Study material section start

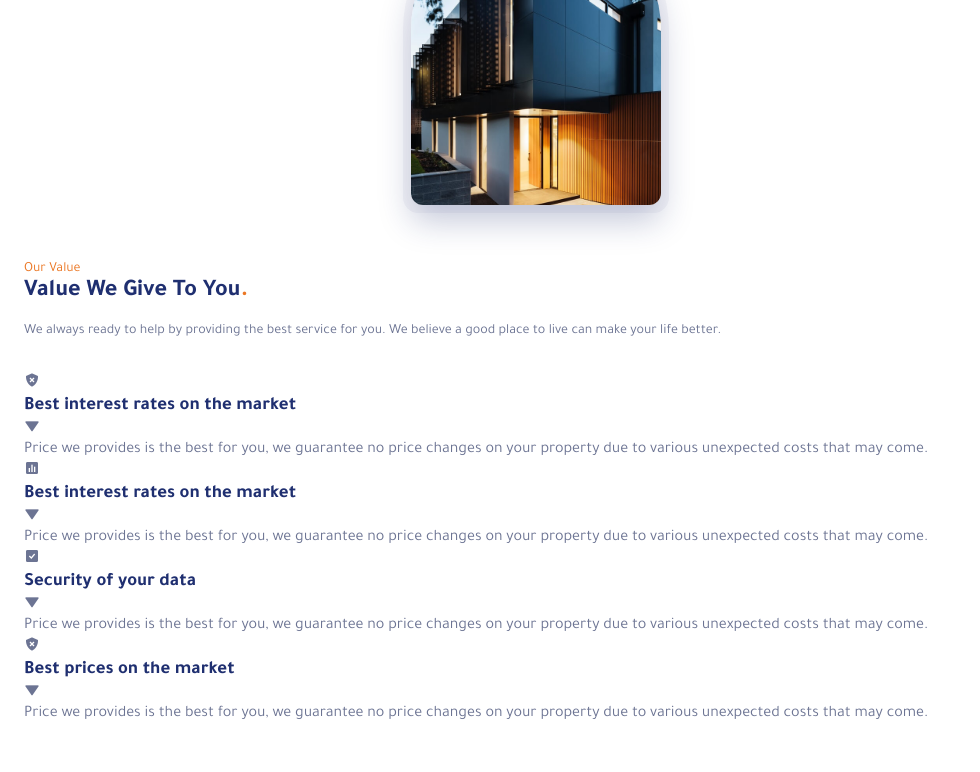
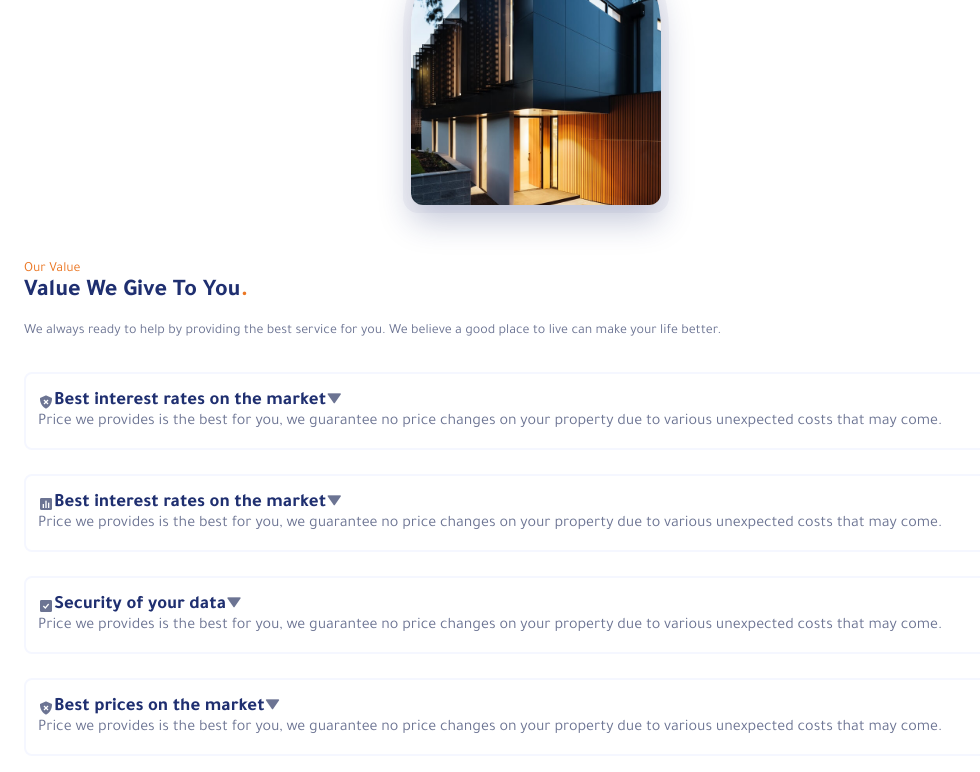
Before and after one commit to mohammedterfa/Realestate-Website-Design, a plain HTML site: page index.html in a window 1280 px wide. Shown: the part 2081-2853 px from the top of the page, without its empty margins (0-980 px from the left). Drawn offline with nearby package versions, Linux system fonts and the light colour scheme.

Commit message:
styles added

```diff
--- a/assets/css/styles.css
+++ b/assets/css/styles.css
@@ -493,6 +493,36 @@ button {
 
 }
 
+.value__accordion{
+  display: grid;
+  row-gap: 1.5rem;
+}
+
+.value__accordion-item{
+  background-color: var(--body-color);
+  border: 2px solid var(--border-color);
+  border-radius:.5rem;
+  padding: 1rem .75rem;
+}
+
+.value__accordion-header{
+  display: flex;
+  align-items: center;
+  cursor: pointer;
+
+}
+
+.value__accordion-icon{
+  background-color: var(--first-color-lighten);
+  padding: 5px;
+  border-radius: .25rem;
+  font-size: 18px;
+  color: var(--first-color);
+  margin-left: .75rem;
+  transition: .3s;
+
+}
+
 
 
 /*Rotate icon and add shadows*/
```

Study material section end

• [Exercise goal]:
Please print all the entries exactly as written, but drop the pictures.

• [Solution for this task]:
Before and after one commit to mohammedterfa/Realestate-Website-Design, a plain HTML site: page index.html in a window 1280 px wide. Shown: the part 2081-2853 px from the top of the page, without its empty margins (0-980 px from the left). Drawn offline with nearby package versions, Linux system fonts and the light colour scheme.

Commit message:
styles added

```diff
--- a/assets/css/styles.css
+++ b/assets/css/styles.css
@@ -493,6 +493,36 @@ button {
 
 }
 
+.value__accordion{
+  display: grid;
+  row-gap: 1.5rem;
+}
+
+.value__accordion-item{
+  background-color: var(--body-color);
+  border: 2px solid var(--border-color);
+  border-radius:.5rem;
+  padding: 1rem .75rem;
+}
+
+.value__accordion-header{
+  display: flex;
+  align-items: center;
+  cursor: pointer;
+
+}
+
+.value__accordion-icon{
+  background-color: var(--first-color-lighten);
+  padding: 5px;
+  border-radius: .25rem;
+  font-size: 18px;
+  color: var(--first-color);
+  margin-left: .75rem;
+  transition: .3s;
+
+}
+
 
 
 /*Rotate icon and add shadows*/
```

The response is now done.